Google (GOOG) is set to release its much-anticipated Google Glass in 2014. These wearable computers hook up to the Internet using Wi-Fi or through your mobile phone, and allow you to take photos and HD 720p video as well as use Google services like Gmail, Google + and Google Maps. With the release of this device, the company is making yet another move towards complete dominance of the web, since the device uses its proprietary Android operating system.
Google's Android Strategy
Unlike its competitor Apple (AAPL), Google allows developers to use its Android OS for free, which has resulted in Android's domination of the global market due to its wide adoption in mobile devices. For example, Android's share of the global smartphone market is around 70%, compared with Apple's 20 percent. The reason Google has opted to adopt this strategy is simple: while Apple wants people to buy its devices, Google wants them to use its web services.
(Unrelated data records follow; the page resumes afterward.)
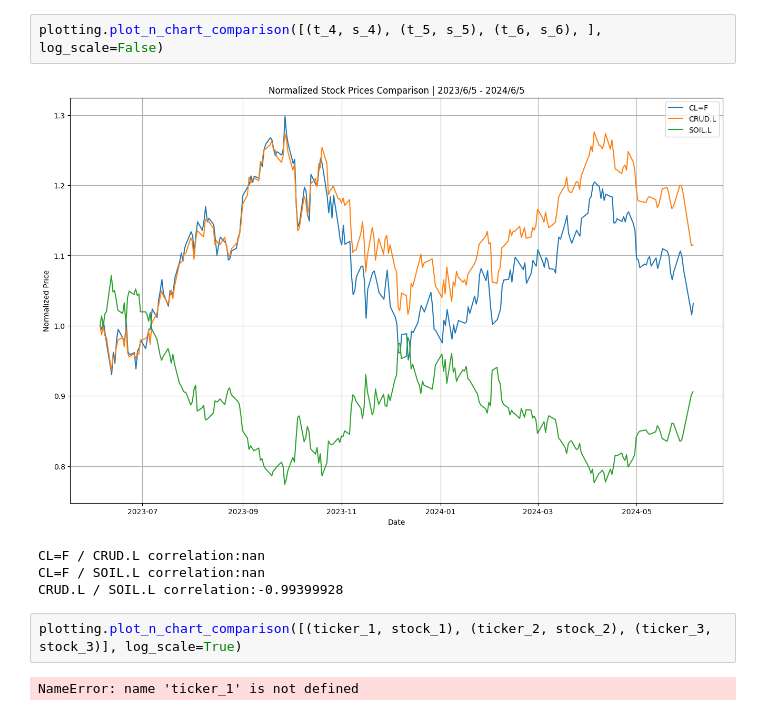
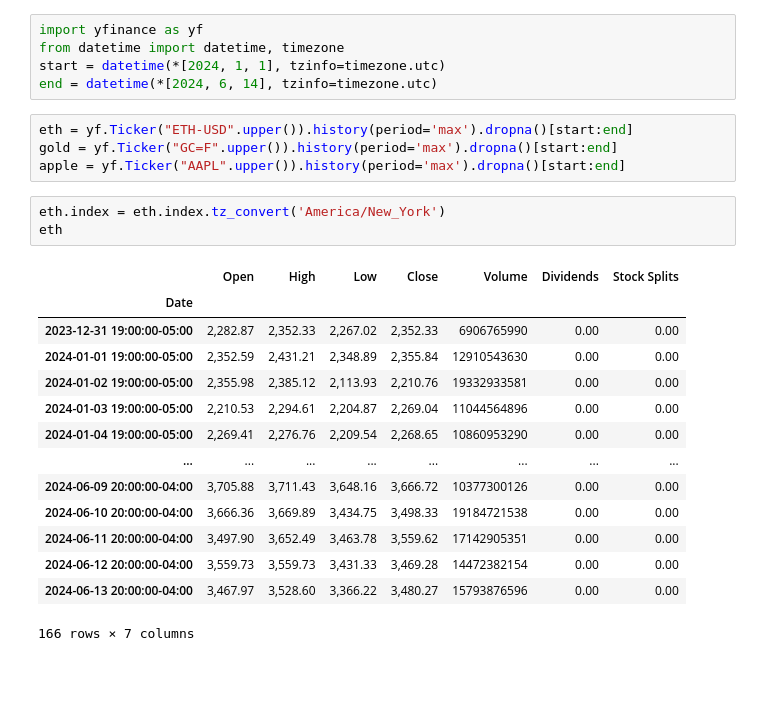
Before and after one commit to ivandimitrovkyulev/Notebooks, a Jupyter notebook: sample/comparison.ipynb, the cells around one changed output. Saved outputs shown, nothing was run; the diff lists cells and outputs as text; blank space fills up the shorter version.

```diff
--- a/sample/comparison.ipynb
+++ b/sample/comparison.ipynb
@@ -37,11 +36,27 @@ s_6 = yf.Ticker(t_6.upper()).history(period=period).dropna()
-# %%
-plotting.plot_n_chart_comparison([(t_4, s_4), (t_5, s_5), (t_6, s_6), ], log_scale=False)
-# %% [output]
-[figure, removed]
-CL=F / CRUD.L correlation:nan
-CL=F / SOIL.L correlation:nan
-CRUD.L / SOIL.L correlation:-0.99399928
-# %%
-plotting.plot_n_chart_comparison([(ticker_1, stock_1), (ticker_2, stock_2), (ticker_3, stock_3)], log_scale=True)
-# %% [output]
-NameError: name 'ticker_1' is not defined
+# %%
+import yfinance as yf
+from datetime import datetime, timezone
+start = datetime(*[2024, 1, 1], tzinfo=timezone.utc)
+end = datetime(*[2024, 6, 14], tzinfo=timezone.utc)
+# %%
+eth = yf.Ticker("ETH-USD".upper()).history(period='max').dropna()[start:end]
+gold = yf.Ticker("GC=F".upper()).history(period='max').dropna()[start:end]
+apple = yf.Ticker("AAPL".upper()).history(period='max').dropna()[start:end]
+# %%
+eth.index = eth.index.tz_convert('America/New_York')
+eth
+# %% [output]
+|  | Open | High | Low | Close | Volume | Dividends | Stock Splits |
+| Date |  |  |  |  |  |  |  |
+| 2023-12-31 19:00:00-05:00 | 2,282.87 | 2,352.33 | 2,267.02 | 2,352.33 | 6906765990 | 0.00 | 0.00 |
+| 2024-01-01 19:00:00-05:00 | 2,352.59 | 2,431.21 | 2,348.89 | 2,355.84 | 12910543630 | 0.00 | 0.00 |
+| 2024-01-02 19:00:00-05:00 | 2,355.98 | 2,385.12 | 2,113.93 | 2,210.76 | 19332933581 | 0.00 | 0.00 |
+| 2024-01-03 19:00:00-05:00 | 2,210.53 | 2,294.61 | 2,204.87 | 2,269.04 | 11044564896 | 0.00 | 0.00 |
+| 2024-01-04 19:00:00-05:00 | 2,269.41 | 2,276.76 | 2,209.54 | 2,268.65 | 10860953290 | 0.00 | 0.00 |
+| ... | ... | ... | ... | ... | ... | ... | ... |
+| 2024-06-09 20:00:00-04:00 | 3,705.88 | 3,711.43 | 3,648.16 | 3,666.72 | 10377300126 | 0.00 | 0.00 |
+| 2024-06-10 20:00:00-04:00 | 3,666.36 | 3,669.89 | 3,434.75 | 3,498.33 | 19184721538 | 0.00 | 0.00 |
+| 2024-06-11 20:00:00-04:00 | 3,497.90 | 3,652.49 | 3,463.78 | 3,559.62 | 17142905351 | 0.00 | 0.00 |
+| 2024-06-12 20:00:00-04:00 | 3,559.73 | 3,559.73 | 3,431.33 | 3,469.28 | 14472382154 | 0.00 | 0.00 |
+| 2024-06-13 20:00:00-04:00 | 3,467.97 | 3,528.60 | 3,366.22 | 3,480.27 | 15793876596 | 0.00 | 0.00 |
+166 rows × 7 columns
```
Also changed, not shown: parts of 5 cells of this notebook, 5 other files.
With a smartphone that uses the Android OS, you're more likely to use Gmail, search the web using the Google search engine, network with your friends through Google + and so on. Once more, people are using its web services; Google then hopes to monetize them through ad sales. In addition, by using its web services, Google can collect data on your web usage habits, and can then use this information to sell ads targeted specifically towards particular consumers.
A person who wears the Google Glass device is likely to be using the company's web services on a regular basis. In fact, a promotional video for the device shows four services being used - Google's search engine, Google Maps, Google Now and Google Hangouts. The reason for this is simple convenience - even if you prefer Yahoo (YHOO) to Google, since Google is already the default on Google Glass, why not stick with it?
Google Could Dominate Social Networking
Similarly, once more people are using Google Glass, Google could eventually challenge the current dominance of social networking site Facebook and Microsoft's video chat IP service Skype. With Google Glass, users can use Google Hangout to video chat directly with their friends and then use the device to show them what the user is looking at. In addition, since Hangout is a feature of Google's social networking site Google +, Glass users could eventually use Google + as their default social network, which could eventually cut into Facebook's (FB) share of the market.
At present, Facebook has a commanding lead, with some 700 million users as of the fourth quarter of 2012, according to Global Web Index, compared with 300 million for Google +. Until recently, Facebook users have had little reason to shift to Google +. But if Google Glass leads more people to use Google +, Google could finally challenge the domination of Facebook.
Google Could Challenge Apple's iPhone
Currently, the Android OS is seen as the poor man's alternative to Apple's iPhone. But Google Glass could change that, if it takes off the way it is predicted to. Glass users would likely want to have MyGlass, a Google app that allows them to control the device through their smartphones. At present, the app is available only through the Android app store, although Google may choose to offer it through Apple's app store. If it does not, however, this could prove to be a serious blow to the iPhone.
Google's Glass Explorer program has enrolled 2,000 pre-early users who will serve as beta testers for the device and are paying $1,500 for the privilege. With the final retail price of the device seen to be pricey, the target market for Glass are likely to be affluent, with a lot of disposable income to spend on gadgets, and these people are Apple's best customers. If Google Glass owners find that an Android phone is required to get the most out of their devices, they may opt to shift en masse from iPhones.
What's the Outlook for Google Glass?
At present, it remains to be seen how successful Google Glass will be. Google Glass could ultimately end up being a niche item. But if the device becomes successful, then it will cement Google's dominance over web services. To reiterate, by restricting the best Google Glass experience to Android-enabled handsets, the iPhone's dominance over the high end of the market could be hit. And by increasing Google Glass users' reliance on Google Hangouts (and by extension, to Google +), it could create a powerful threat to Facebook's dominance over the social networking sector. But whatever happens with Google Glass, it is clear that for Google, the future continues to be its web services.